Brief
Would you count how many lines of the material below hold the string "export"? Give only the number.
※
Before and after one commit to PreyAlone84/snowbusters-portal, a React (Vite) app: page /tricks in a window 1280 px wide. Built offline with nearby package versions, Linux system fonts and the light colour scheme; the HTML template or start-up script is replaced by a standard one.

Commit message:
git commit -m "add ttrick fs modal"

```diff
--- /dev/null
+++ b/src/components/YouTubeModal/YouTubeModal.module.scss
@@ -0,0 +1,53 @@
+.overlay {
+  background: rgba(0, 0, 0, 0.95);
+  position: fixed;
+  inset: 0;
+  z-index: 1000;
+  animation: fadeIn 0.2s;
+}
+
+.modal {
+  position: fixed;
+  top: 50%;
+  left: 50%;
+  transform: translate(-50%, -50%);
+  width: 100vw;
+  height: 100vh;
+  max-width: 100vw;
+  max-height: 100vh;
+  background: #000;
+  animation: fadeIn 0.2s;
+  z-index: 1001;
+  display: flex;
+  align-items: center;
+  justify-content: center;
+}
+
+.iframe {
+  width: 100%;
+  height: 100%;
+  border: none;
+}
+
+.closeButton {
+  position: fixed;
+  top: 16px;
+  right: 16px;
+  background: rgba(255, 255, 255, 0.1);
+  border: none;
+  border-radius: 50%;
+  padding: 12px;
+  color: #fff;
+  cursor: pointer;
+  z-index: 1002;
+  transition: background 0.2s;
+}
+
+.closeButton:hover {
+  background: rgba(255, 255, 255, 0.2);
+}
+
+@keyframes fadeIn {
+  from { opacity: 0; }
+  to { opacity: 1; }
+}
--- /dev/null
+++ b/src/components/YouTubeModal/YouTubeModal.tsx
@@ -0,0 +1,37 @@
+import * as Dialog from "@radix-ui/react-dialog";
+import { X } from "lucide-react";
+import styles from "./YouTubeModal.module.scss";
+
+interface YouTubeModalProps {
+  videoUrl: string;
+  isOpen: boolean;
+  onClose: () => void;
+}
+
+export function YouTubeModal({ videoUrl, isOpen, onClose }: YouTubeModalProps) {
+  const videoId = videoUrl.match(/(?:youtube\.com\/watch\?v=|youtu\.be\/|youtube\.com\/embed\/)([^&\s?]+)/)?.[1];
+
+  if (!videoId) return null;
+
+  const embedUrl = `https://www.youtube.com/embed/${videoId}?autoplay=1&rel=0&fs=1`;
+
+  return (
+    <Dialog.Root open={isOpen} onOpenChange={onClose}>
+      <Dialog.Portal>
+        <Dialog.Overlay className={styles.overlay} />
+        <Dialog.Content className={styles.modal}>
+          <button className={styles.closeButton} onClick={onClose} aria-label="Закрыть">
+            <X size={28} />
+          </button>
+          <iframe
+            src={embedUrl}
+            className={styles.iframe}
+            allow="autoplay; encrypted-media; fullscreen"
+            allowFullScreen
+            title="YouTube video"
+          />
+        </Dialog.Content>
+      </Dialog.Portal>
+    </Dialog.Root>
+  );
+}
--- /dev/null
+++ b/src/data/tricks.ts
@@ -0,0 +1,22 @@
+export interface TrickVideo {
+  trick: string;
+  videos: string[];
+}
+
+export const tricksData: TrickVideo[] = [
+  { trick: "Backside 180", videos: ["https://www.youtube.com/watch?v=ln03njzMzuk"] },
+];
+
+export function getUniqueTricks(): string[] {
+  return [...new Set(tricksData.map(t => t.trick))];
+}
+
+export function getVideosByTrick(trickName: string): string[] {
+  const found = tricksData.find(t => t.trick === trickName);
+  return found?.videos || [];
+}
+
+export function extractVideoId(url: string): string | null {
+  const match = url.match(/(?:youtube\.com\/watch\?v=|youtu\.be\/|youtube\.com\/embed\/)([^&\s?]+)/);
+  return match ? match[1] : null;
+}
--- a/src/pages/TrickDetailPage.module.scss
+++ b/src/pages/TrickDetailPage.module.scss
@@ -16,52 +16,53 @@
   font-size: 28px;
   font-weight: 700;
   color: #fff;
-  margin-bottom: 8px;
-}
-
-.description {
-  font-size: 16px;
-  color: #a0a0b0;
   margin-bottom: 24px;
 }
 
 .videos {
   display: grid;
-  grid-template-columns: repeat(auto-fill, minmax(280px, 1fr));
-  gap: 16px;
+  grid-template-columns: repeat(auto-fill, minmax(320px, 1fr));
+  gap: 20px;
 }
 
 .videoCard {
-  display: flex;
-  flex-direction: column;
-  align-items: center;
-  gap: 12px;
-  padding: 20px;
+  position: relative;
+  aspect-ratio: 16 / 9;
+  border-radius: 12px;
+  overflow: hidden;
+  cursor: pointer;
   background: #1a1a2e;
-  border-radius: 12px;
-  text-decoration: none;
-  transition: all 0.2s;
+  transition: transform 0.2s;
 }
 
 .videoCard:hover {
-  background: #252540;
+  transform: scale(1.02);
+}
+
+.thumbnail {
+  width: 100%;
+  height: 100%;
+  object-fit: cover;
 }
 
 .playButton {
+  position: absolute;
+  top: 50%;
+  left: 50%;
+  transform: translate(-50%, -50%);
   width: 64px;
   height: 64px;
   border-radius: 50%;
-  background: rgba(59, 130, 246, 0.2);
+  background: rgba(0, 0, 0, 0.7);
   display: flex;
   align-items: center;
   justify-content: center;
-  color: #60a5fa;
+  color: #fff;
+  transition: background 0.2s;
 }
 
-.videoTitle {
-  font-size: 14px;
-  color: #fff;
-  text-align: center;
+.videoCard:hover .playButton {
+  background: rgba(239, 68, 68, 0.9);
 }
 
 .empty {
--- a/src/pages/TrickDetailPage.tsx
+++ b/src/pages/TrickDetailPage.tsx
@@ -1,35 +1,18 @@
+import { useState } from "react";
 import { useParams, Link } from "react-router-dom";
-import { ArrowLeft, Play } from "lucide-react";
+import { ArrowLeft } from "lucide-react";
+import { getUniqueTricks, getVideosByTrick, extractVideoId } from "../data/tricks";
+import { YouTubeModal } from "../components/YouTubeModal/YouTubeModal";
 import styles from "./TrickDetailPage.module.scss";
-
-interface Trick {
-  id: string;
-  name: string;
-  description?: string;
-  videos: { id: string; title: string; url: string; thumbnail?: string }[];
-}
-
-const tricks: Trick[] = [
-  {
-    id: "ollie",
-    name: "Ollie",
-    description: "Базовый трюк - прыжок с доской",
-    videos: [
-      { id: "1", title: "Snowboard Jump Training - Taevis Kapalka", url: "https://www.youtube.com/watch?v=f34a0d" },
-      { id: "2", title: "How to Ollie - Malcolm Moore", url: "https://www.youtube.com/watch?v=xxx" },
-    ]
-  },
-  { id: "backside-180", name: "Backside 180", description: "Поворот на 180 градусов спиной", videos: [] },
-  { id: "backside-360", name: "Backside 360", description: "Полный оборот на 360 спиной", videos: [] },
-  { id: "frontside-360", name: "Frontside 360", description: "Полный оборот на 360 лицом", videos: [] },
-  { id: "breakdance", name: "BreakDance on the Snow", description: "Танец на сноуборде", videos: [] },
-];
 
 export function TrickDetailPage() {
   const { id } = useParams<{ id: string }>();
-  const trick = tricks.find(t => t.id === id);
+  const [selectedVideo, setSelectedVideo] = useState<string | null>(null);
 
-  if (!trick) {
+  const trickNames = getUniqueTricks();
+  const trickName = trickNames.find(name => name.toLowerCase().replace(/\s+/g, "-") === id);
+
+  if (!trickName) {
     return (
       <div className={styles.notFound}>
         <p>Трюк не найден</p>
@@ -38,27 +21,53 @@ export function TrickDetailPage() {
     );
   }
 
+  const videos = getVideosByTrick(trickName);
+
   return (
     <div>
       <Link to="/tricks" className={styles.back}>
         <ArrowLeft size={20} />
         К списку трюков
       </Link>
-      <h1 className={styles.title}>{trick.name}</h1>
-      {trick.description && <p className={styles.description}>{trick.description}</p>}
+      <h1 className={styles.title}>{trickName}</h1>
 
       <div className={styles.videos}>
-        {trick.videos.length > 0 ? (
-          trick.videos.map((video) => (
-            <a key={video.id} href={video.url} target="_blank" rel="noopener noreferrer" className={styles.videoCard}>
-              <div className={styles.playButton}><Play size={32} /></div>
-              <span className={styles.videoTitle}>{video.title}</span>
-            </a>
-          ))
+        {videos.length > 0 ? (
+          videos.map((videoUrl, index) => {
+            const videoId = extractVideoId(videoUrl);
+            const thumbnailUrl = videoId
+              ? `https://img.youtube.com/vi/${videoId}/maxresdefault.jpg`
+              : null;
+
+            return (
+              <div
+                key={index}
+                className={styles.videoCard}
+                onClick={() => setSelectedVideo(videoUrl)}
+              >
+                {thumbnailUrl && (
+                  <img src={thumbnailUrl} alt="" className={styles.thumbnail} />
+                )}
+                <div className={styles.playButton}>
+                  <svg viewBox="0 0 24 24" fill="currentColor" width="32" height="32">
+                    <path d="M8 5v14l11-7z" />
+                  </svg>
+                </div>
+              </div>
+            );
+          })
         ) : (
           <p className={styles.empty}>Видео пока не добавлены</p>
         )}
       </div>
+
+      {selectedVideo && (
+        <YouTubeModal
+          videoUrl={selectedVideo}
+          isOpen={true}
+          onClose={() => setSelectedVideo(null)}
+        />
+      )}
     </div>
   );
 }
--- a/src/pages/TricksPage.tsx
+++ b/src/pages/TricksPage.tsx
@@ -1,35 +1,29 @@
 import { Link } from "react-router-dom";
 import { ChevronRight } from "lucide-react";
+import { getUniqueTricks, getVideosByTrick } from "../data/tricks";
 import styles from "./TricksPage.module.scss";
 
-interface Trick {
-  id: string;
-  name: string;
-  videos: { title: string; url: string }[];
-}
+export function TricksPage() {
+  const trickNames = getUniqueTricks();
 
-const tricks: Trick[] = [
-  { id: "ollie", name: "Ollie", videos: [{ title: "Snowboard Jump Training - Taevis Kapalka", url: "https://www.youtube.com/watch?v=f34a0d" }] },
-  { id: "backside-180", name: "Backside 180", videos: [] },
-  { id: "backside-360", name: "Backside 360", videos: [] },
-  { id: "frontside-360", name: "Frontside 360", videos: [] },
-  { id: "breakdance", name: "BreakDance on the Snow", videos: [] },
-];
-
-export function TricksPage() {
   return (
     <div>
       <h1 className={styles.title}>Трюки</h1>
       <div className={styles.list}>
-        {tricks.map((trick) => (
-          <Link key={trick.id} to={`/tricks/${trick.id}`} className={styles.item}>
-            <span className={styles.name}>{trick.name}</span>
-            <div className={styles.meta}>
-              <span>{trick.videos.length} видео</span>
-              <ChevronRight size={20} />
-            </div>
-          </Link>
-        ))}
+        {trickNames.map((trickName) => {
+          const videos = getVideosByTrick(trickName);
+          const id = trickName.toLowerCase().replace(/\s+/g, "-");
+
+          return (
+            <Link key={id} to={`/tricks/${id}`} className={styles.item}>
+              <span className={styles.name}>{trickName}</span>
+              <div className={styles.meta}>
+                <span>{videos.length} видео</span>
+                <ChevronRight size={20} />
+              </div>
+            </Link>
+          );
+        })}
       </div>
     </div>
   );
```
※
Solution for this task
10